5. REFORMULATE THE REQUEST
In order to avoid miscommunication, be sure to have well understood your client’s request. Before pouncing on the first idea that the request brings to mind, rephrase it in your own words and allow your interlocutor to validate it. You can thus respond more efficiently to their expectations and avoid wasted time.
6. STAY INFORMED
There’s nothing worse for a customer service representative than discovering an anomaly or malfunction during a client call. Take care to remain aware of any technical problems internally and stay in touch with your colleagues on causes for recurring calls.
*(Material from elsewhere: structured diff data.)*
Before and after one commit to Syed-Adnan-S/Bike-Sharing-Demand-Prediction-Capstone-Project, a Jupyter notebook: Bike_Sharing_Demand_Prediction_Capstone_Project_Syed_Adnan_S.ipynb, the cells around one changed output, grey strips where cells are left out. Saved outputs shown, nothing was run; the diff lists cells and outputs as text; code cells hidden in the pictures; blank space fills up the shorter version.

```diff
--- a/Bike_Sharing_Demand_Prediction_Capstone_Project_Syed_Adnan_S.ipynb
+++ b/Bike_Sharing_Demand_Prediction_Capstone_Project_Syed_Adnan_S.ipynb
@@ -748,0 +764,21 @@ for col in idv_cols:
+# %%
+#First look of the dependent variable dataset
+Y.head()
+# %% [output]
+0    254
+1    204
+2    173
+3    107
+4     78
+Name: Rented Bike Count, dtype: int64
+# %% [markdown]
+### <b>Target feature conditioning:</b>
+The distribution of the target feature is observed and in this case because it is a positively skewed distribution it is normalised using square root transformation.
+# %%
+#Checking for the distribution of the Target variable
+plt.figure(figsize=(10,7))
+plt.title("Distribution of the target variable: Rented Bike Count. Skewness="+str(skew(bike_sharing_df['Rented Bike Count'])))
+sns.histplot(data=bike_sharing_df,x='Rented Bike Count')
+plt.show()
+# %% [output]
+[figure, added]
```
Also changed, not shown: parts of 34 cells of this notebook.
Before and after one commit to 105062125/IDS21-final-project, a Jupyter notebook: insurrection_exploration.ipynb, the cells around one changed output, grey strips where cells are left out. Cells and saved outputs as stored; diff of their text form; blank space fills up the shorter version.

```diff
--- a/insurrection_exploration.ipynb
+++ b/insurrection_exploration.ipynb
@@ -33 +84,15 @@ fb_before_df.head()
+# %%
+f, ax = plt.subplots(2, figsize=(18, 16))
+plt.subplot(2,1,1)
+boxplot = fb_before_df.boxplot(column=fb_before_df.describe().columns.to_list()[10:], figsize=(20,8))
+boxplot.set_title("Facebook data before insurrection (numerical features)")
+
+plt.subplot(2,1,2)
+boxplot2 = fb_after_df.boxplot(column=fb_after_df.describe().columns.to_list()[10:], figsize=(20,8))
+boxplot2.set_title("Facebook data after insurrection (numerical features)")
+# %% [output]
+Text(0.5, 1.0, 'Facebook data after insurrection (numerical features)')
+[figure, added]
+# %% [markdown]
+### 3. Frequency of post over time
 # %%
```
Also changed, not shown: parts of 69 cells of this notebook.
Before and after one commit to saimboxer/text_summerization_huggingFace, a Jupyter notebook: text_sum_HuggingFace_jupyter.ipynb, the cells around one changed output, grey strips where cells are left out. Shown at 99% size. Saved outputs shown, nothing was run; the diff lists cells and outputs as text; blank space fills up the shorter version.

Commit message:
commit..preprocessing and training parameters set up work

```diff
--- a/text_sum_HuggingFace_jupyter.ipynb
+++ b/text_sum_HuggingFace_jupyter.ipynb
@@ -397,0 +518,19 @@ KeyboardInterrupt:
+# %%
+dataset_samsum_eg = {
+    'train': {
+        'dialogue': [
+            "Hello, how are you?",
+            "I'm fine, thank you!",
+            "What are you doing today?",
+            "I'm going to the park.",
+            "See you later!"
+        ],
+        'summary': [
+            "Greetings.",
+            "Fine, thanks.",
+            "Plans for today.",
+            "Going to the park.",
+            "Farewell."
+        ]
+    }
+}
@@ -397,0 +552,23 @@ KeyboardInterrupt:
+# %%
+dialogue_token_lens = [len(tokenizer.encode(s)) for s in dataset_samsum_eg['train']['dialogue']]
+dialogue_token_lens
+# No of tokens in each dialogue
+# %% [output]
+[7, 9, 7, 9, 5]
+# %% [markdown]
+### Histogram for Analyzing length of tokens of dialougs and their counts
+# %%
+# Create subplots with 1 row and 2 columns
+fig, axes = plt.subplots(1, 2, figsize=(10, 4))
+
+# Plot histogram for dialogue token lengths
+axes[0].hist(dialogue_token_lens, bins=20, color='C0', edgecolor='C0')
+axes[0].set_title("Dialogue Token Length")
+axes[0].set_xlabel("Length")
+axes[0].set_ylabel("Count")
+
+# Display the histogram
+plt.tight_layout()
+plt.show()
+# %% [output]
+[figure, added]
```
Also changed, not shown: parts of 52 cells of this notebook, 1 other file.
Also stay informed on updates, awaited developments or the details of sales offers in order to respond or obtain an answer quickly, in case questioned by your caller.
7. DON’T USE JARGON
Avoid internal jargon and obscure terminology:: your caller cannot be expected to know the nuances of the next development or release, or what a “SIP account” is.
Don’t forget that it’s your role to resolve your client’s problem as rapidly and efficiently as possible - not to demonstrate your expertise. Using jargon that your client does not understand can give you a condescending air, and will do absolutely nothing to clarify the situation.
8. KNOW WHEN TO APOLOGISE
How frustrating it is for a client when a service provider refuses to recognise its own errors! Technical difficulties or billing mistakes can happen to anyone, so the best thing to do is offer your client your sincerest apologies. This is again an opportunity to show empathy and prove to your caller that you’re on their side.
You run a great risk when you fail to acknowledge your error: 67% or consumers will leave a provider after a bad experience. Let alone the aftermath of negative publicity or bad buzz.
9. LEARN TO SAY NO
Some of your clients may call you to ask for a discount or tell you their “Christmas list” of expected features. It’s important to reflect upon your strategy in such situations: how far are you willing to go to keep your clients?
All the same, if it’s in your interest to hear client feedback in order to define the direction of your product development, you don’t have to say yes to everything. Establish a roadmap according to your objective, even if it means you have to give up certain clients. Better to serve a specific category of clients than try to please everyone halfway.
10. ENSURE GOOD FOLLOW-UP
It’s not over just because you’ve hung up the phone! If your client’s situation necessitates back-office intervention, be sure that the request is properly attended to. You may also send a message a few days later to verify that the problem or question has been resolved. Place a reminder for yourself on your calendar or in your email to re-contact each client two weeks after their call. This will show your client that you are available if needed.
If your client base is your most important resource, your customer service is your best asset for maintaining and growing it. Define appropriate rules and the speech that you would like to hear if you were in their place. And most importantly, show that you are human.